Only after a few months of being on the market, HP has decided to cut the price of the Firebird 802 gaming desktop by $500. The price cut includes a $150 cut to the base price, as well as a $350 instant rebate, bringing the $1,799 price down to $1,299.
For those that haven’t been paying attention to the Firebird since release, that $1,299 will get you an Intel Core 2 Quad 9400 processor, 4GB of RAM, a 500GB HDD and two Nvidia GeForce 9800S GPUs, each packing 512MB of DDR3. Not to shabby considering the new price point.
If you’re interested in checking out the Firebird 802 for yourself, be sure direct your browser here, to HP’s site.
Last week, it was rumored that Acer would unveil the very first Ion-based nettop this week. That rumor has been vindicated by Acer. The AspireRevo, as the diminutive nettop is called, was unveiled on Tuesday by Acer and Nvidia.

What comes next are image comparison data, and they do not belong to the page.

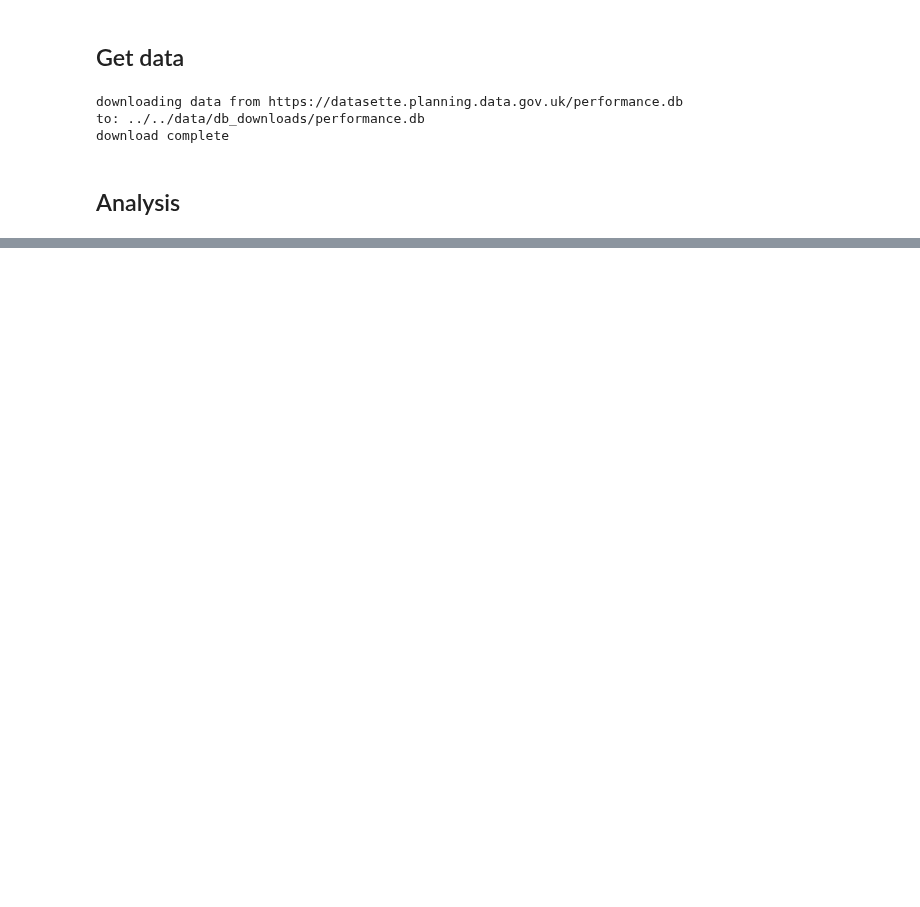
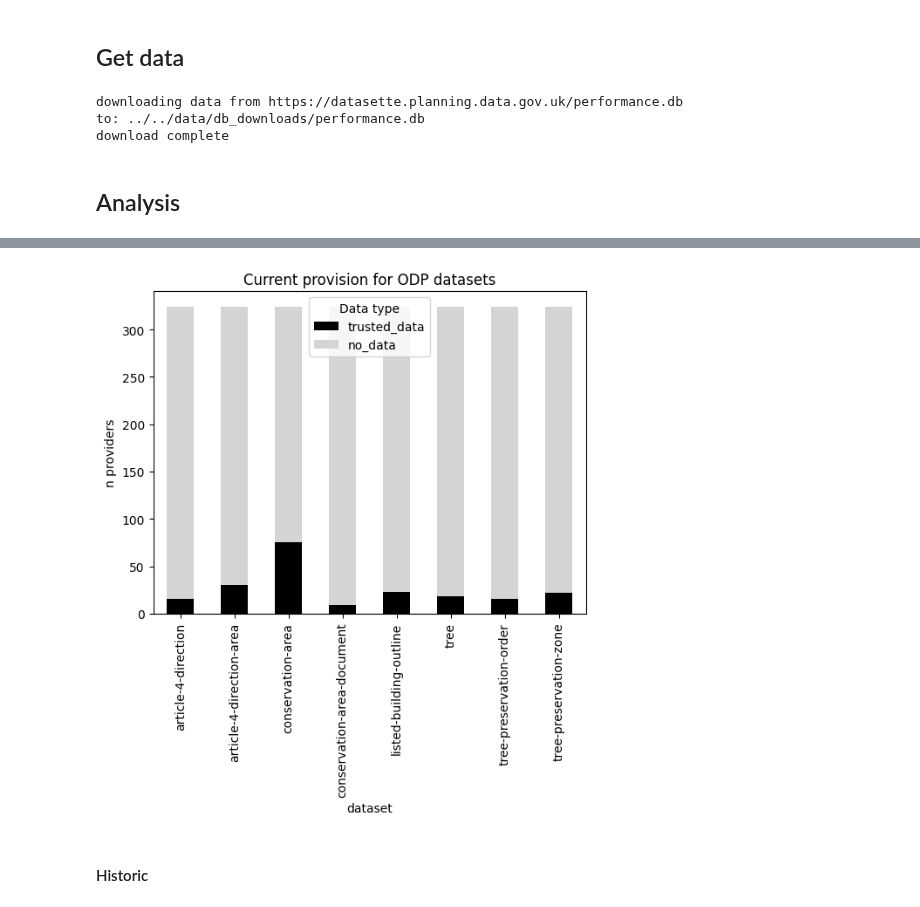
Before and after one commit to digital-land/jupyter-analysis, a Jupyter notebook: analysis/2024-06_issue_monitoring/issue_monitoring - provision scoring.ipynb, the cells around one changed output, grey strips where cells are left out. Drawn from its saved outputs; the diff is of its cells as text; code cells hidden in the pictures; blank space fills up the shorter version.

```diff
--- a/analysis/2024-06_issue_monitoring/issue_monitoring - provision scoring.ipynb
+++ b/analysis/2024-06_issue_monitoring/issue_monitoring - provision scoring.ipynb
@@ -124,0 +129,11 @@ ep_res_fresh_qual
+# %%
+# get table of active endpoints and resources, with issue summaries per resource joined on
+q = f"""
+    SELECT
+        organisation, organisation_name, dataset, active_endpoint_count,
+        CASE WHEN active_endpoint_count > 0 then 1 else 0 end as active_endpoint_flag
+    FROM provision_summary
+"""
+
+prov_all = query_sqlite(os.path.join(data_dir, "performance.db"), q)
+prov_all
@@ -124,0 +156,12 @@ ep_res_fresh_qual
+# %%
+prov_summary_now = prov_all.groupby(
+    ["dataset"], as_index=False
+    ).agg(
+    n_providers = ("active_endpoint_flag", "sum"),
+    n_expected = ("active_endpoint_flag", "size")
+)
+
+prov_summary_now["trusted_data"] = prov_summary_now["n_providers"]
+prov_summary_now["no_data"] = prov_summary_now["n_expected"] - prov_summary_now["n_providers"]
+
+prov_summary_now.head()
@@ -124,0 +175,13 @@ ep_res_fresh_qual
+# %%
+prov_summary_chart = prov_summary_now[prov_summary_now["dataset"].isin(subset_odp)]
+
+prov_summary_chart[["dataset", "trusted_data", "no_data"]].plot.bar(x = "dataset", stacked = True, color = ["black", "#d4d4d4"])
+
+plt.ylabel('n providers')
+plt.title(f'Current provision for ODP datasets')
+plt.legend(title='Data type')
+plt.show()
+# %% [output]
+[figure, added]
+# %% [markdown]
+#### Historic
```
Also changed, not shown: parts of 26 cells of this notebook.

The nettop features up to 4GB of RAM, a maximum of 250GB hard drive, HDMI/VGA outputs and six USB 2.0 ports. To put the stats into perspective, the nettop measures 7.1 x 7.1 x 1.2 inches (about the same size as a hardcover book). Its pricing and release date are still awaited.
We first learned of Acer's plans to release an Ion-based nettop back in February of this year when leaked slides hit the web, and now another leak reveals what the specs might look like.
As it stands, Acer's Hornet nettop will come in three SKUs, each one outfitted with Intel's Atom N230 processor. Other specs, depending on the model, include up to 2GB of RAM, up 160GB of storage, optional WiFi, optional wireless keyboard and mouse, and other odds and ends.
The upcoming Hornet also looks to take a page from Nintendo with a Wii-style remote that can be used for both gaming and media controls.
No word yet on availability, although news and rumor site DigiTimes says it will debut in Beijing on April 8. Pricing is expected to be in the $150 to $300 range.
In what Dell describes as "fashion meets function," the OEM has introduced an octuplet of color configurations for its refreshed Inspiron desktop line. That's more than what's found in some crayon boxes and includes Piano Black, Pure White, True Blue, Formula Red, Tangerine Orange, Spring Green, Plum Purple, and Promise Pink. The Promise Pink is a collaboration with Susan G. Komen for the Cure program to fight breast cancer - for every Promise Pink laptop or Mini Dell sells, it donates $5 to the cause.
The colorful Inspiron desktop line also includes a wide range of processor selections, such as Intel's Celeron, Core 2 Duo, and Core 2 Quad, and AMD's Sempron, Athlon, and Phenom X4 CPUs. Other configuration options include integrated Intel graphics or discrete ATI Radeon graphics, up to 8GB of memory, up to 750GB of storage on the slim tower and up to 1TB on the mini-tower, optional 19-in-1 media card reader, optional HDMI port, 6 USB 2.0 ports, and dual optical drive options.
Dell says its new slim and mini-tower Inspiron desktops debut today in China, with U.S. availability expected this spring starting at $299.
Beauty is in the eye of the beholder, and while we described Acer's Predator PCs as looking "hot," we meant it figuratively, not literally. As it turns out, it didn't matter how me meant it, because according to Acer, who has issued a recall, the high-end gaming rigs are prone to overheating posing a potential burn hazard.
"Acer has received two reports of computers short circuiting, resulting in melted internal components and external casing. Neither incident occurred in the U.S. No injuries have been reported," Acer wrote in its recall notice.
Acer said the problem occurs when insulation on the affected machines' internal wiring becomes bent or stripped, causing the wires to overheat. The recall includes model numbers ASG7200 and ASG7700, which Acer says were sold by computer and electronic stores nationwide from May 2008 through December 2008.
If you have one of these models, Acer says you should stop using it immediately and contact them at 866-695-2237 or visit Acer's website.